> [Entries supplied]

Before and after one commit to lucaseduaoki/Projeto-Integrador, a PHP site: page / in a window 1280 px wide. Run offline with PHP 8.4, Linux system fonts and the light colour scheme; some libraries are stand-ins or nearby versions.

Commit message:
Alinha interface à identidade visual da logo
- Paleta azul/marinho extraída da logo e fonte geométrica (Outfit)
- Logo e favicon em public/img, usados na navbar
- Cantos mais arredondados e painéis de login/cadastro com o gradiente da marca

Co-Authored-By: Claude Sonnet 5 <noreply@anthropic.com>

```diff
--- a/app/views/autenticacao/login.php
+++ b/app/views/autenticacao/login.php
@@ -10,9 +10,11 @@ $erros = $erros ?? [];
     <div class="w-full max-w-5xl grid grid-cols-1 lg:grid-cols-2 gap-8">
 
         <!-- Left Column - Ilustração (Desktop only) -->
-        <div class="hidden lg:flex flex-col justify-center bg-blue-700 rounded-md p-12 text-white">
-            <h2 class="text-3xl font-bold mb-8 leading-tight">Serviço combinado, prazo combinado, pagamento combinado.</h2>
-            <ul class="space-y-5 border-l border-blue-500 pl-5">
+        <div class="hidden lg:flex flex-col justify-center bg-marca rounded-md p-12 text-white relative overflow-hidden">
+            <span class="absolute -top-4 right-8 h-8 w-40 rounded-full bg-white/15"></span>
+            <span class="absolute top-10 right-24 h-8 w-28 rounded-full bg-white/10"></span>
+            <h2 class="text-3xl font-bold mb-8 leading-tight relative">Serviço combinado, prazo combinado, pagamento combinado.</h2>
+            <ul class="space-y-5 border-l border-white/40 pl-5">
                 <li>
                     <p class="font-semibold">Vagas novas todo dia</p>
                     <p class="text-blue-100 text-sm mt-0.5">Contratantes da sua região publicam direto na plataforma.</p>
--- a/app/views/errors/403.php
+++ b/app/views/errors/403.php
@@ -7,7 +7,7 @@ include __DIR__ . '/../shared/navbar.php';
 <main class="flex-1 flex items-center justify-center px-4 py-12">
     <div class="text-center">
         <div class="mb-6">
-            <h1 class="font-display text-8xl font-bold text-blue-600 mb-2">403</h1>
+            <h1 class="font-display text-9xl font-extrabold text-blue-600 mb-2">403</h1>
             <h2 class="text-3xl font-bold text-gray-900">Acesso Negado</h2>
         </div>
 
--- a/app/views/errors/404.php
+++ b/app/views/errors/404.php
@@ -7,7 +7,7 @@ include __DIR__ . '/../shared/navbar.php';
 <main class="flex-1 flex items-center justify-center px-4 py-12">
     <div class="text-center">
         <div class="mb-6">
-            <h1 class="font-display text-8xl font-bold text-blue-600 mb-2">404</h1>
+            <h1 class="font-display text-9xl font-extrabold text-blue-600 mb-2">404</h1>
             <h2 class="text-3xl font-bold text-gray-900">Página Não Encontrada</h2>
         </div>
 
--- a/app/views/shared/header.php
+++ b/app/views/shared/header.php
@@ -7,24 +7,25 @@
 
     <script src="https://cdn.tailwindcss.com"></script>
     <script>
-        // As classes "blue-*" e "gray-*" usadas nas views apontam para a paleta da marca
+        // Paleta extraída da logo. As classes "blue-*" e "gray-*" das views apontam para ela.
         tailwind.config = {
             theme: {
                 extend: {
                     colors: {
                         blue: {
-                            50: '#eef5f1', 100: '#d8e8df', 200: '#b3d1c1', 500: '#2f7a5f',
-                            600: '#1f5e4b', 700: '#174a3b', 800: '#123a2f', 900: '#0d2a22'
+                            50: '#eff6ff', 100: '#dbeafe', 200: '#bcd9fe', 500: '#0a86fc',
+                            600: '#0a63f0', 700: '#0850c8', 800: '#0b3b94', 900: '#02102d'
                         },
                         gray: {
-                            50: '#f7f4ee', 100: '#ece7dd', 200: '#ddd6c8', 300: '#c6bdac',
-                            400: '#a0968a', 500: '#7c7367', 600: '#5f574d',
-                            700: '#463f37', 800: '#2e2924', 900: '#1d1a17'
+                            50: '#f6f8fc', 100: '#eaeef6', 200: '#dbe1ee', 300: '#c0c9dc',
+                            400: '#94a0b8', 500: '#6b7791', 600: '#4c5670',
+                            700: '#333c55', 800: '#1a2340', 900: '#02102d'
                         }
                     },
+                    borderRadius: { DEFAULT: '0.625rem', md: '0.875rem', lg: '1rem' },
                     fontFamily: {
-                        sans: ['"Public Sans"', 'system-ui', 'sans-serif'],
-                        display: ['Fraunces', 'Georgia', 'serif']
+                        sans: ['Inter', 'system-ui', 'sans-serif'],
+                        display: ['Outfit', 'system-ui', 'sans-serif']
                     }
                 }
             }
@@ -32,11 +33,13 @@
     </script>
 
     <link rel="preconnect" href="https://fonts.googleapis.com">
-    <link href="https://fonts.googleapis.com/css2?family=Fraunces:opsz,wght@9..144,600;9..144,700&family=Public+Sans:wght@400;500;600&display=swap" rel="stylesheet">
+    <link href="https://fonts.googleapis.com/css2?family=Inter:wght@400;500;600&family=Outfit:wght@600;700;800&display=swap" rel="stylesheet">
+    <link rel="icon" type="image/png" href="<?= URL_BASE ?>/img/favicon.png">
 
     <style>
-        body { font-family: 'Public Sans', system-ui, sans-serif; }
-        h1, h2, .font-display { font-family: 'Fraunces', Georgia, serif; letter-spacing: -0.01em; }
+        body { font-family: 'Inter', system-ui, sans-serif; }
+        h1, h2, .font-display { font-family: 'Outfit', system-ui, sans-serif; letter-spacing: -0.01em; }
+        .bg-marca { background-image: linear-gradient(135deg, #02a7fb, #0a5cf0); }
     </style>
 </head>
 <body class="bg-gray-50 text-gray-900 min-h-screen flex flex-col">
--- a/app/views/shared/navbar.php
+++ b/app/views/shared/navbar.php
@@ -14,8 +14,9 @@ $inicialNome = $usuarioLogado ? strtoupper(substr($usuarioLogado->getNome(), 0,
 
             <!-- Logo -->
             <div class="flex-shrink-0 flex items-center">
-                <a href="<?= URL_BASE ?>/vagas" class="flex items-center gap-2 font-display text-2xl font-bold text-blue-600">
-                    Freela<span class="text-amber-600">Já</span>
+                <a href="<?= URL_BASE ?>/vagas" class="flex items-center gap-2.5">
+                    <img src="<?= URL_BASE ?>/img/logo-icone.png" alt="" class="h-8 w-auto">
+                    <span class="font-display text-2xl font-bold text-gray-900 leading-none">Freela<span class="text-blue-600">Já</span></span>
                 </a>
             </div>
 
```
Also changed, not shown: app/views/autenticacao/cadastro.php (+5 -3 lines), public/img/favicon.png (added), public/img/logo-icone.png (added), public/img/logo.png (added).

> [Task statement]
Your answer should be the lines of the records that hold the string "white".

> [Task solution]
-        <div class="hidden lg:flex flex-col justify-center bg-blue-700 rounded-md p-12 text-white">
+        <div class="hidden lg:flex flex-col justify-center bg-marca rounded-md p-12 text-white relative overflow-hidden">
+            <span class="absolute -top-4 right-8 h-8 w-40 rounded-full bg-white/15"></span>
+            <span class="absolute top-10 right-24 h-8 w-28 rounded-full bg-white/10"></span>
+            <ul class="space-y-5 border-l border-white/40 pl-5">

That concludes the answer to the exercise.